I plan on making some seafood pasta dishes so I made stock from shrimp and crawfish shells. I bought one pound each of crawfish and shrimp. One pound of crawfish results in a paltry amount of crawfish meat and the majority is shells and heads. Shrimp produces a little more meat but you’d be lucky to get half a pound of cooked shrimp from a pound of whole, raw shrimp.
So, with that in mind, I made crawfish butter and shrimp butter. The flavorful compound butter can be stored in the refrigerator for several days, or in the freezer for months.
1 lb fresh shrimp (these were Gulf shrimp)
1 lb steamed crawfish (crayfish, crawdads, mudbugs…whatever you wish to call them)
½ cup unsalted butter, divided in half
Directions for the shrimp:
Remove the heads from the shrimp. This can be done by gripping the head and pulling away from the rest of the body. If you are squeamish about this sort of thing, get over it. It becomes an automatic process after a few decapitations. Toss the heads into a bowl and set aside.
Peel and devein the shrimp. Rinse the shrimp under cold water and store in an airtight container. Add the shells to the bowl containing the heads.

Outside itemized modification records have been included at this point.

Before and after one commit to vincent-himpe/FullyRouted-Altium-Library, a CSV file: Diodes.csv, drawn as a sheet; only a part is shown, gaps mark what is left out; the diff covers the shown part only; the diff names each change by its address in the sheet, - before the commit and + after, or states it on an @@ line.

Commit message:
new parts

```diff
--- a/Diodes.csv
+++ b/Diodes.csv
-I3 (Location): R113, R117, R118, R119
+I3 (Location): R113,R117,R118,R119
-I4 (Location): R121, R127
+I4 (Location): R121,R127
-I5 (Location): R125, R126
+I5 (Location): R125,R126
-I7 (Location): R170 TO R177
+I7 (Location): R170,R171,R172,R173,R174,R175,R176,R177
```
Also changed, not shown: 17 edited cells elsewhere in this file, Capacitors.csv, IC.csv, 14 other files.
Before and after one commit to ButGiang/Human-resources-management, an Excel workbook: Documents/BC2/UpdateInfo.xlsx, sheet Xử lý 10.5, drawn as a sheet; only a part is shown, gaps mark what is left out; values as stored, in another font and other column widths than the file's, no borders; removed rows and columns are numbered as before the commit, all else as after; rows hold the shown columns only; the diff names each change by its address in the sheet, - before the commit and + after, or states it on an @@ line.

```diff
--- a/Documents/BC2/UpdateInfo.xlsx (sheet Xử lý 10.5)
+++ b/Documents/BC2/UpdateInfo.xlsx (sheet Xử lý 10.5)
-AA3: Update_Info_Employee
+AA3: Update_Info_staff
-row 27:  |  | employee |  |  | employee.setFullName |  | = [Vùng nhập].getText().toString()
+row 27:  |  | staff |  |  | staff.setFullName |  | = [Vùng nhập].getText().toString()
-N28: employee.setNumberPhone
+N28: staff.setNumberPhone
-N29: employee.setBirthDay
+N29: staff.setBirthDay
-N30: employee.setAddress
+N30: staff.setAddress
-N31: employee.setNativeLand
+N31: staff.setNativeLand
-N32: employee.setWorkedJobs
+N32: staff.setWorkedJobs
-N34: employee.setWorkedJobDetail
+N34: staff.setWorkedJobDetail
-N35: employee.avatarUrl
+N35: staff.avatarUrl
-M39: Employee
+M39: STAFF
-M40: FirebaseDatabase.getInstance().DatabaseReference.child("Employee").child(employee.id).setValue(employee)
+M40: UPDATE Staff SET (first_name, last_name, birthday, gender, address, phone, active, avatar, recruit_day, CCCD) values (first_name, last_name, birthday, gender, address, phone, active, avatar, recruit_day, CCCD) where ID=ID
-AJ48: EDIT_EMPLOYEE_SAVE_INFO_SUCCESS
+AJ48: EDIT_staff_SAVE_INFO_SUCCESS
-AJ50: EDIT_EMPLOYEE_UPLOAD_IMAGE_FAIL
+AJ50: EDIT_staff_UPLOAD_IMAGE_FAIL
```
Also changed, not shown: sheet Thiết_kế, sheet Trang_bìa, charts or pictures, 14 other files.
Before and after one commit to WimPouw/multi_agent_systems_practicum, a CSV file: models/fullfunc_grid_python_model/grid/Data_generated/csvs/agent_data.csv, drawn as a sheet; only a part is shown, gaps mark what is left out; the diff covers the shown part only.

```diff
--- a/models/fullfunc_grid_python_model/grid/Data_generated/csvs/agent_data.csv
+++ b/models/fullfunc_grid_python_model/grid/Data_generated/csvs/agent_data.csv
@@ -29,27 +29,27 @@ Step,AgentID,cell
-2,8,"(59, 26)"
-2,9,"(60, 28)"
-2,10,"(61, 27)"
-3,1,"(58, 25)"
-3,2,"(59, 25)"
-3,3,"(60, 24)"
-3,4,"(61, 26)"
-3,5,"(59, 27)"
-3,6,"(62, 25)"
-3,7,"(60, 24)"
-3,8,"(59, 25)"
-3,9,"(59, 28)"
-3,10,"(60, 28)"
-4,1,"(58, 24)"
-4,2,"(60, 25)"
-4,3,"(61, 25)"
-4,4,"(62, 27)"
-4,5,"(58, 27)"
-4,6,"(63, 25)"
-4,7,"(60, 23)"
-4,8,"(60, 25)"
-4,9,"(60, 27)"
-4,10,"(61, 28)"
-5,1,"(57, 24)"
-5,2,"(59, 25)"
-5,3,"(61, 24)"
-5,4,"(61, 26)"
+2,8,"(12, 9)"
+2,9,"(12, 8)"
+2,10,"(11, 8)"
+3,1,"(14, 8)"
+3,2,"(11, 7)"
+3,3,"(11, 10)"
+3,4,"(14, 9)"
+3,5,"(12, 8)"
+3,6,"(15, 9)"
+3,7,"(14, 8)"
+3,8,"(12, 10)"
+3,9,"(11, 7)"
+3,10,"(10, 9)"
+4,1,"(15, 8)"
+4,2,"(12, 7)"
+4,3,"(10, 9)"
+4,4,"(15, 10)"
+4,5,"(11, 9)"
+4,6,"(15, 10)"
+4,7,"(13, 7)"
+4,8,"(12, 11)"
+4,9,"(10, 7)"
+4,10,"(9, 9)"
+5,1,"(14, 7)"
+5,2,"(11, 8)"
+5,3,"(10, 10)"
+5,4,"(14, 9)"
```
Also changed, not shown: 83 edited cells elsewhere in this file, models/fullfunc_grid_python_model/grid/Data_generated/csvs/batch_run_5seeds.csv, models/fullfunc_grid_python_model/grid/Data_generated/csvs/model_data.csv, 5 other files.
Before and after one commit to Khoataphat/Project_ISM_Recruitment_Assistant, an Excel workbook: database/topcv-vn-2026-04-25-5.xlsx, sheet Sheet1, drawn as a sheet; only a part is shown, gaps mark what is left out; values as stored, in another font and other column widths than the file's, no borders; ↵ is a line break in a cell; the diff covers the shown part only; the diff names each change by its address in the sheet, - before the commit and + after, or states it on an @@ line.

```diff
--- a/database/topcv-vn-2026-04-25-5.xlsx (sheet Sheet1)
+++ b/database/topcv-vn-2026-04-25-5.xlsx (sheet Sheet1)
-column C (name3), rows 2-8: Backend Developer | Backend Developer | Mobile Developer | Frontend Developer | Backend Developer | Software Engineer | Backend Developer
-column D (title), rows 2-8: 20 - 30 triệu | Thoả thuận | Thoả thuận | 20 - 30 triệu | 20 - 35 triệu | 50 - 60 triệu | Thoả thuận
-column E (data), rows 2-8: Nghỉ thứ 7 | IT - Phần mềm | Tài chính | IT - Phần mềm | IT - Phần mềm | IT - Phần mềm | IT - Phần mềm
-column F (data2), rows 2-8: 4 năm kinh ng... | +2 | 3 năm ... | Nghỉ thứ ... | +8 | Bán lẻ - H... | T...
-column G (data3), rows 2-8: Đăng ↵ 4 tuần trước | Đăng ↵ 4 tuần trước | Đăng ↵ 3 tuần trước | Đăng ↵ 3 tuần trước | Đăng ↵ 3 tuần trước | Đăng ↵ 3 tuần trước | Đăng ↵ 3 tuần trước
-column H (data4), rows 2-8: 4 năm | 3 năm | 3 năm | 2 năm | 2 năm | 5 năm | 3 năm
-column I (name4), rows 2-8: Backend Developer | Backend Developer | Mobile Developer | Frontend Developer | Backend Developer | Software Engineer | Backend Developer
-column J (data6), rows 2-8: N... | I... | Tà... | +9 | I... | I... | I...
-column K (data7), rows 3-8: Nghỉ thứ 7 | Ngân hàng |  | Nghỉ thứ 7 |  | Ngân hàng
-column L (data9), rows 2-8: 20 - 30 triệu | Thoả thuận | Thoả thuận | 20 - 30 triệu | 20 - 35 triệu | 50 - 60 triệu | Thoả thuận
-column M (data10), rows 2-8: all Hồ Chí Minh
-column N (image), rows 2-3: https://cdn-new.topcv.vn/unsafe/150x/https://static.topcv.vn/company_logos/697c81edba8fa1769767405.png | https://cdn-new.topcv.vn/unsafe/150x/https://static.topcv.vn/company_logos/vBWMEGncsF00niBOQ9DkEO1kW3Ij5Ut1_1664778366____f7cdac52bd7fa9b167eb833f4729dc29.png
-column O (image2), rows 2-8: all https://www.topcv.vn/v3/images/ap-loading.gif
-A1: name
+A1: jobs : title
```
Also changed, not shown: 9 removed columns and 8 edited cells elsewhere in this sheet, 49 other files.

Put the heads and shells into a skillet. Cover with water and simmer for about 30 minutes, stirring and pressing the shells occasionally.
Strain the solids and discard. Pour the stock into a container and refrigerate or freeze, if desired.
Directions for the crawfish:
Unless you go gigging for crawfish, which is to say, catching your own live crawfish, you will either get them freshly steamed and seasoned or refrigerated, after they were seasoned. Either way, they are probably going to be seasoned with Cajun spices, and that’s a very good thing.
I prefer to eat steamed crawfish while they are still hot, but this time I only snacked on one and used the rest for an Etouffee.
Remove the heads from the crawfish and peel the shells. Reserve the meat.
Add the heads and shells to a skillet and cover with water. Simmer for 30 minutes and strain the solids. Discard the solids.
Save the stock in the refrigerator, or freeze.
Making compound Butter
If you want to make compound butter with shrimp stock or crawfish stock, simmer the sauces further. Simmer at high heat and whisk constantly. Reduce the sauce until nearly all of the moisture is gone.
I reduced the shrimp stock down to about 3 tablespoons and I reduced the crawfish stock down to about ¼ cup.
Turn the heat off and add ¼ cup butter. Whisk to incorporate. Pour the butter into a small bowl, cover and refrigerate. Once the compound butter solidifies, turn it out on some plastic wrap. Fold the wrap over the butter. I like to add extra layer of plastic wrap to get a good seal. Refrigerate or freeze until needed.